START Dataset excerpts

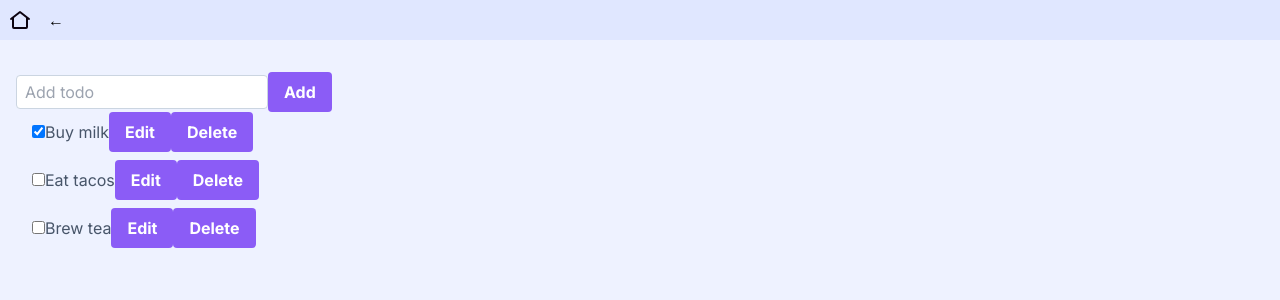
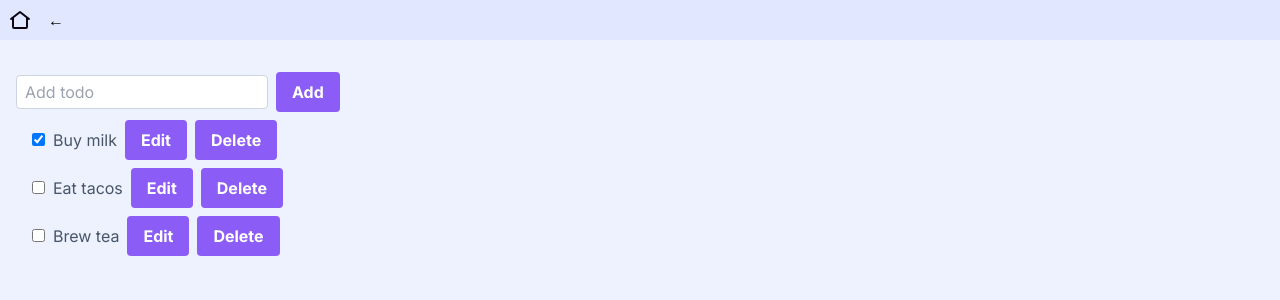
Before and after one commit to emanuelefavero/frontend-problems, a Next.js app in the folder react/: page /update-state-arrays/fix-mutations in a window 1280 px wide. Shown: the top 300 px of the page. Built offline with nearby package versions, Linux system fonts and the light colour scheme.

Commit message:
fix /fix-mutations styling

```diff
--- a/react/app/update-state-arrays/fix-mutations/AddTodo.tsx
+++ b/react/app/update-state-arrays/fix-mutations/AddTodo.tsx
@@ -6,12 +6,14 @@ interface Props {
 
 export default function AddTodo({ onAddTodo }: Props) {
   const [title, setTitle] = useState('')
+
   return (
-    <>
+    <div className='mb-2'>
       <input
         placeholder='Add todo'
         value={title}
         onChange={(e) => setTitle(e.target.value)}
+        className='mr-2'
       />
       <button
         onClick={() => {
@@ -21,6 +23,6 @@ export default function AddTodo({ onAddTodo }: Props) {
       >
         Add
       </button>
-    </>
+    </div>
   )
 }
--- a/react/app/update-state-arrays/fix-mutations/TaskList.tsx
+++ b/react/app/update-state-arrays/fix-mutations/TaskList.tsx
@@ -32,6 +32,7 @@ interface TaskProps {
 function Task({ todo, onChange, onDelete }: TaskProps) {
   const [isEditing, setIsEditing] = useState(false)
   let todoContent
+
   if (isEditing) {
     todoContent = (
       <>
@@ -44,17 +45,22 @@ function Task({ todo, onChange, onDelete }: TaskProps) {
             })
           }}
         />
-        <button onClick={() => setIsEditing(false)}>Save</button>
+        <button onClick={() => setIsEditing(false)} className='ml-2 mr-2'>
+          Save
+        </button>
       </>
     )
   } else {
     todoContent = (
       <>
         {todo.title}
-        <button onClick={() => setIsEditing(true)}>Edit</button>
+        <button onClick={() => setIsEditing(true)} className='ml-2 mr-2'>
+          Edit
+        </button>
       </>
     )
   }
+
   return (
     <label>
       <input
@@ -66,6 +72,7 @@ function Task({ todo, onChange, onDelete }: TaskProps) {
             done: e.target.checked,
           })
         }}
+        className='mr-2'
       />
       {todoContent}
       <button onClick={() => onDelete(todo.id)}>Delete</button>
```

END Dataset excerpts

Task> Your answer should be one number, the count of lines in the records that contain the word "TaskList".

Completed task> 2